Atlanta — For evangelical voters, it wasn’t supposed to be this way. Not in Georgia, at least.

When Russell Moore, president of the Ethics & Religious Liberty Commission, the policy arm of the Southern Baptist Convention, first heard that Governor Nathan Deal had vetoed a controversial religious-liberty bill, his phone exploded with text messages. HB-757 was seen by many as a modest attempt to safeguard religious freedoms, stating, for example, that pastors could not be forced to perform same-sex weddings. Naturally, faith leaders across the state were furious, and Moore quickly became a sounding board.

“I’ve heard from the most apolitical pastors one can imagine who are shocked and disgusted. There’s a great deal of anger,” Moore says. “I don’t know that Nathan Deal will ever run for anything in Georgia again, but he would sure have a hard time if he did.”

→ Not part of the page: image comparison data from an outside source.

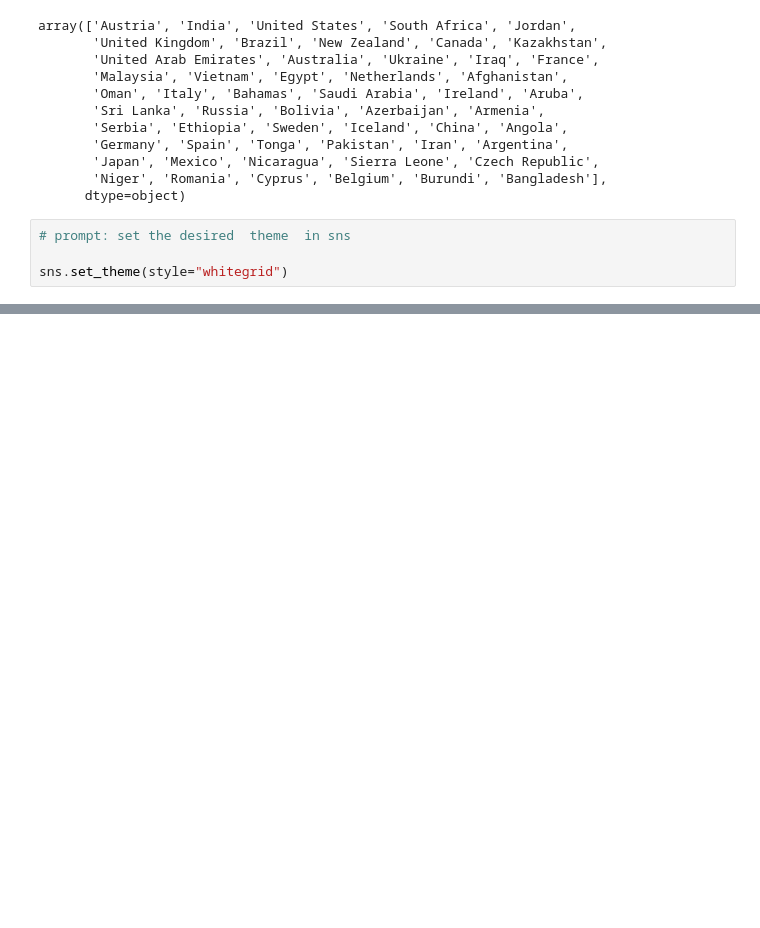
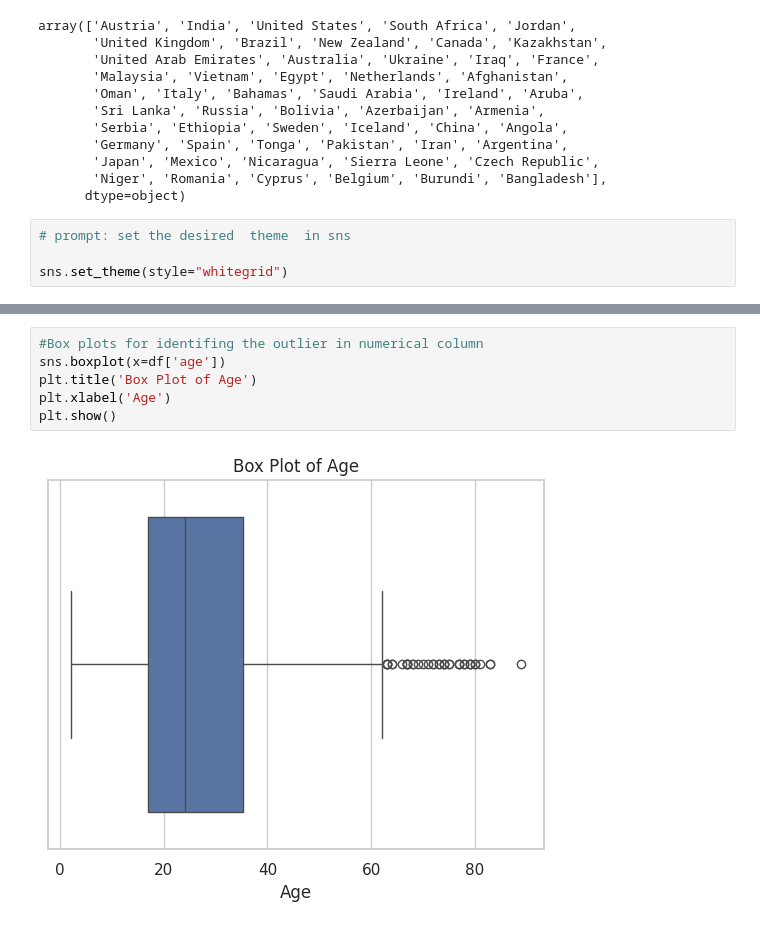
Before and after one commit to vivek9935/Machine_Learning, a Jupyter notebook: Autism.ipynb, the cells around one changed output, grey strips where cells are left out. Cells and saved outputs as stored; diff of their text form; blank space fills up the shorter version.

```diff
--- a/Autism.ipynb
+++ b/Autism.ipynb
@@ -177,0 +196,8 @@ plt.show()
+# %%
+#Box plots for identifing the outlier in numerical column
+sns.boxplot(x=df['age'])
+plt.title('Box Plot of Age')
+plt.xlabel('Age')
+plt.show()
+# %% [output]
+[figure, added]
```
Also changed, not shown: parts of 2 cells of this notebook.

One week after Deal’s veto, which came on Easter Monday, evangelical leaders, lawmakers, and activists across the state are still livid and threatening to make the governor pay. But for all their bluster, social conservatives may not have the political power they once did, even in a Bible-belt stronghold such as Georgia.

Deal’s veto may turn out to be the moment when long-standing tensions between the business and evangelical wings of the Republican party exploded here, and when the former definitively vanquished the latter. When the legislation landed on Deal’s desk, a bevy of corporate giants such as Disney threatened to pull their business from Georgia should he sign it. Christian leaders, including Ralph Reed, founder of the Faith & Freedom Coalition, aggressively lobbied him to stand firm. Yet Deal, who campaigned in 2010 as a champion of traditional values, decided to strike down the legislation. The Religious Right, which for decades kept the cultural shifts roiling other parts of the country out of the South, may not be able to fight off change much longer.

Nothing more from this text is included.